Monday 9 March 2009

Hitches and problems

If you were a beer fanatic and had a fiancee that also liked beer what better place to get wedded than a real ale pub? Perhaps, if it were a brew pub you could commission a special nuptials ale for the occasion. A good friend of ours had this very same idea and approached us with the idea of registering our Inn for such events. We'll, give it a go we thought, after all it might get us some extra trade. I was apprehensive though as there was bound to be some procedural legislation driven bureaucratic problem, as there generally is with these licensing people. Undeterred we progressed with the application, paid the £915 fee, and awaited the inspection of the property, which was scheduled for today.

The appointment arrived and the very nice lady loved the location and the proposed rooms. She was really keen to see us get a successful application. But then came the question: "Where are your disabled toilets?". Uh oh! Well...we don't...sort of....really have any. "What about wheelchair access?"...Nope. Apparently, if we are not Disability Discrimination Act compliant we might well have the whole idea thrown out.

I agree with the DDA principles. Something that goes along the line of disabled people have the right to an independent and dignified way of joining in with life as if able bodied. Fantastic. If a disabled person came to my pub I would bend over backwards to provide what I could for them and attempt to preserve their dignity as best I can. However, I have a roof to replace soon which will cost around £40,000. This is a more important spend than the likely modification costs of around £20,000 to this 475 year old building required to comply with the DDA.

In the 5 years we've been here wheelchair users have spent around £20 in this Inn. We are in the middle of the mountains, they don't come here. It would be a bit like providing facilities for elephants at the South pole, because they would have the right to be there. So, the result of this particular piece of legislation is that a nice little wheeze, that might help to give this Inn a little more life and provide people with an interesting place to get hitched might get stopped by bureaucrats.

Lets hope not.


Alistair Reece said...

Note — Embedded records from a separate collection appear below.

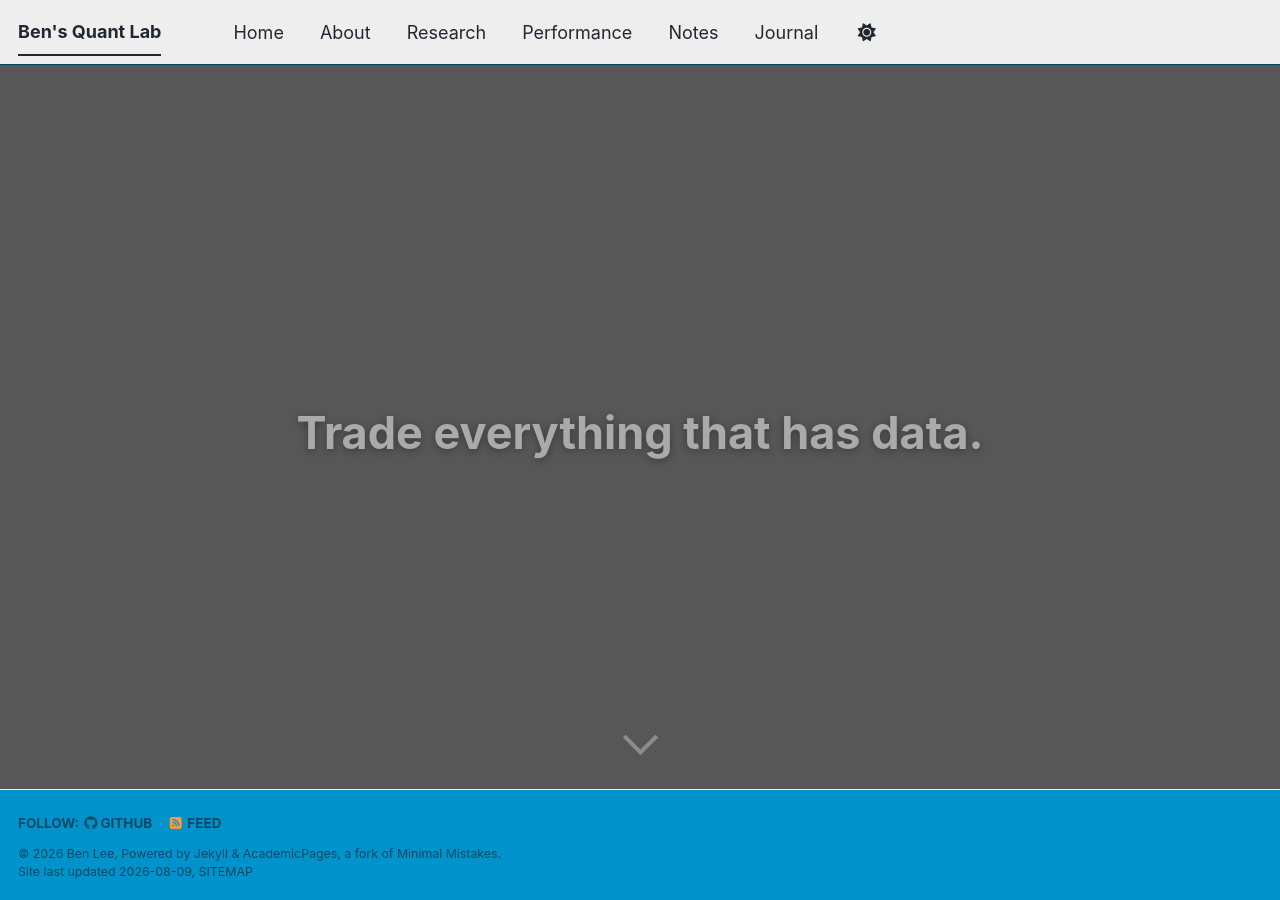
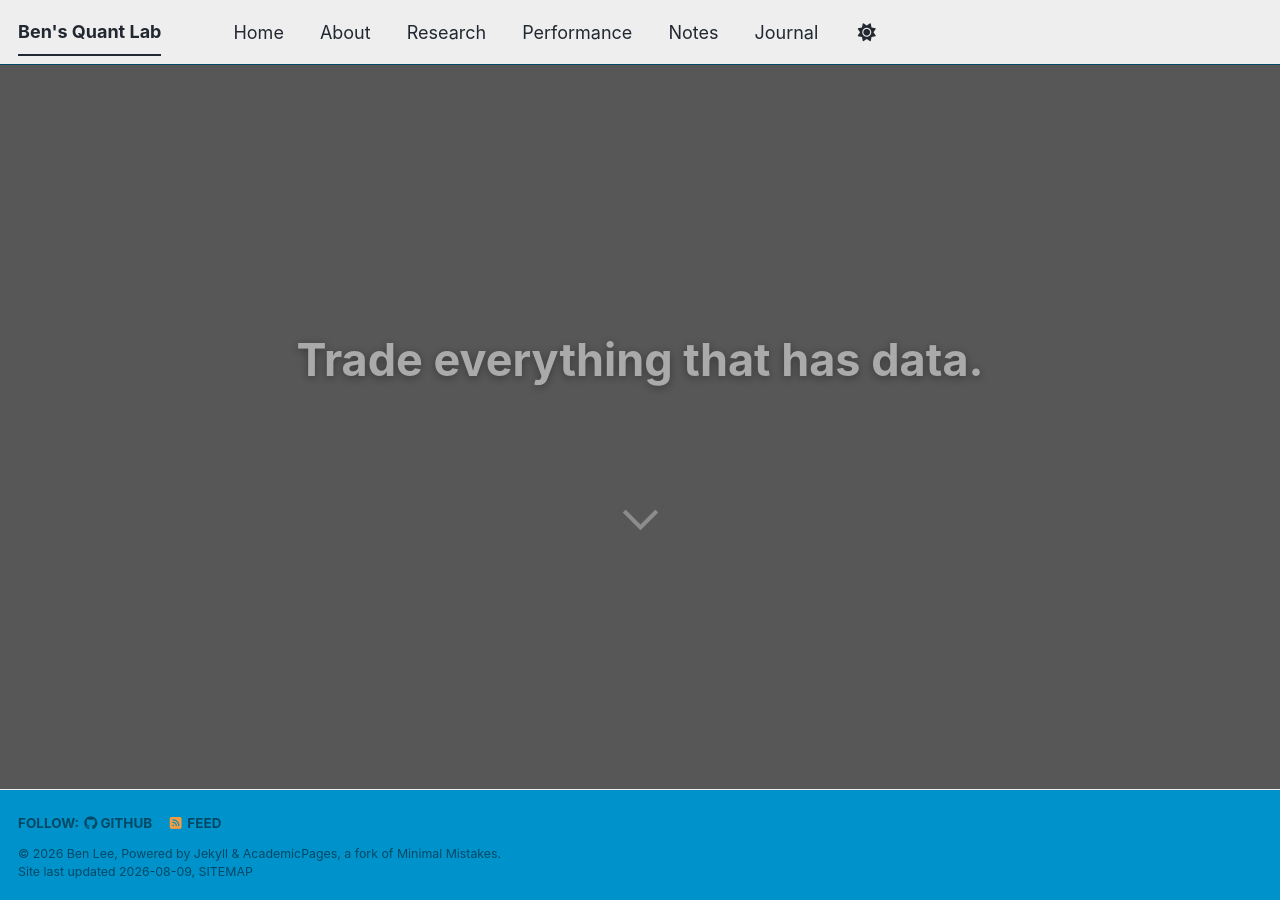
Before and after one commit to leebh1119/leebh1119.github.io, a Jekyll site: the page built from index.md, in a window 1280 px wide and 900 px high. Built offline with Jekyll 4.4.1, drawn with Linux system fonts in a browser that asks for light colours; a style sheet for code colours, icons or effects is not loaded.

Commit message:
adjusted arrow and text position

```diff
--- a/_sass/_custom.scss
+++ b/_sass/_custom.scss
@@ -57,7 +57,7 @@
   position: absolute;
 
   left: 50%;
-  top: 75%;
+  top: 50vh;
 
   display: block;
 
@@ -135,7 +135,7 @@ html {
 
 .splash-hero-text {
   position: absolute;
-  top: 25%;
+  top: 40vh;
   left: 50%;
   transform: translate(-50%, -50%);
 
@@ -173,7 +173,7 @@ html {
 /* 모바일 */
 @media screen and (max-width: 600px) {
   .splash-hero-text {
-    top: 15%;
+    top: 40vh;
     left: 50%;
 
     width: 90%;
```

You really do have to love English wedding law and it's insane obsession with where you get married. Now if only those south of the border had the sense to learn from Scots law, things would be much better (actually if you just handed over all of England, Wales and Northern Ireland to the Scots, the world would be a generally more sensible place! ;) ).

Under Scots law, the place of marriage is entirely irrelevant, rather it is the person officiating that is the key. As long as the officiant is legally registered then you can get married wherever you feel like - my wee brother got hitched on one of the beaches back on Benbecula.

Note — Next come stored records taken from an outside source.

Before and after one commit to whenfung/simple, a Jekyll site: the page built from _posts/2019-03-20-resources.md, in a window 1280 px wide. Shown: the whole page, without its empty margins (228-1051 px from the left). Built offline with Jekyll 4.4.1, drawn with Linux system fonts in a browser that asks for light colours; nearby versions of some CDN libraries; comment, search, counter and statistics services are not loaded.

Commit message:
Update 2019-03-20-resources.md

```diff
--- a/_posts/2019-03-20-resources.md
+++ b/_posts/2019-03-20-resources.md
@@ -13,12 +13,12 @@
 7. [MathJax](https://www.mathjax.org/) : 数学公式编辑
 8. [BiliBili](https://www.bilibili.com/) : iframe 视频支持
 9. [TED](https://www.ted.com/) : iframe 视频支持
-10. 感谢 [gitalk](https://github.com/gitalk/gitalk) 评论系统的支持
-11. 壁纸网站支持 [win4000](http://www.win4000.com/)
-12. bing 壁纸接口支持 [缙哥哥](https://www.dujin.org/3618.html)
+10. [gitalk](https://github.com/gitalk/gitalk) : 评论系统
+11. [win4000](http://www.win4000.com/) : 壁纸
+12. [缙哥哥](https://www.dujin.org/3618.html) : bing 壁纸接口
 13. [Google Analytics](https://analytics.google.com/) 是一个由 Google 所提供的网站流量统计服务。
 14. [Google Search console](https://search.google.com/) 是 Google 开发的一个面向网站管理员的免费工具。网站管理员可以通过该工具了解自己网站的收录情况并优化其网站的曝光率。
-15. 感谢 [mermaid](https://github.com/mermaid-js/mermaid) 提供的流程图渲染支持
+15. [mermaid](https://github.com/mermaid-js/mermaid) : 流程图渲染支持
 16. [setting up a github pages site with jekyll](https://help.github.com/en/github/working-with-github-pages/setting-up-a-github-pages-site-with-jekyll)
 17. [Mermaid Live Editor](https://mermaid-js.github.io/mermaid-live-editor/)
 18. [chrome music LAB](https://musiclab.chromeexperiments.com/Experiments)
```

I do however agree in principle with providing facilities for the disable, but there has to be some discretion, businesses know their clientele and you can only provide for your regular customers, not every Tom, Dick or Harry that may possibly one day visit the pub. In your situation, it is a pity there aren't grants available to comply with this legislation.

Unknown said...

Yes, I think that's one thing Scotland got right. Actually, there are lots of good things in Scotland plus I don't remember any of this nonsense about unsparkled beer when I’ve been.

Pity you can't get snow in Glencoe right - that's why my knee is sore...

I also agree with providing facilitates for the disabled where practical, reasonable and justifiable. Here we fail on all three criteria.

Tandleman said...

As I recall the DDA is about reasonable adjustment. If you can show that you have done that, all should be well.

How would a wheelchair user get a pee in your place?

Of course the sensible thing would be to advertise as unsuitable for those with a walking disability, but I've no idea if that would be wrong or not. Too many bloody rules in this country generally.

Unknown said...

I'm hoping the "reasonable adjustment" argument is going to help us win the day. There are one or two reasonable adjustments that need to be made and I have no problem with that. The lady who visited was extremely helpful in seeking a sensible resolution, which will I hope be within the spirit of the legislation. But she could not tick the DDA compliant box and the reasonable adjustments we will make will still not archive compliance.

Currently wheelchair users would require assistance, but as I say the situation has occurred twice in 5 years. The roof leaks every time it rains, which is quite often in the Lakes. I think it is reasonable for me to worry about fixing the roof first.

Unknown said...

Update: We've just had a phone call, apparently the reasonable steps that were agreed with the nice lady yesterday have been approved.

Now we just need to take the steps, or is that ramps?. It'll still cost us a few hundred pounds though.

Good news non the less.

Tandleman said...

Hooray for common sense.

Alistair Reece said...

Common sense prevails!

Sat In A Pub said...


Good news. I was going to say, don't worry too much. I've been involved with the DDA and local pubs on a number of occasions and the "reasonable adjustment" clause has always won the day.

Mark Dredge said...

I was briefly saddened by your story but the comments reveal a happy ending! nice one!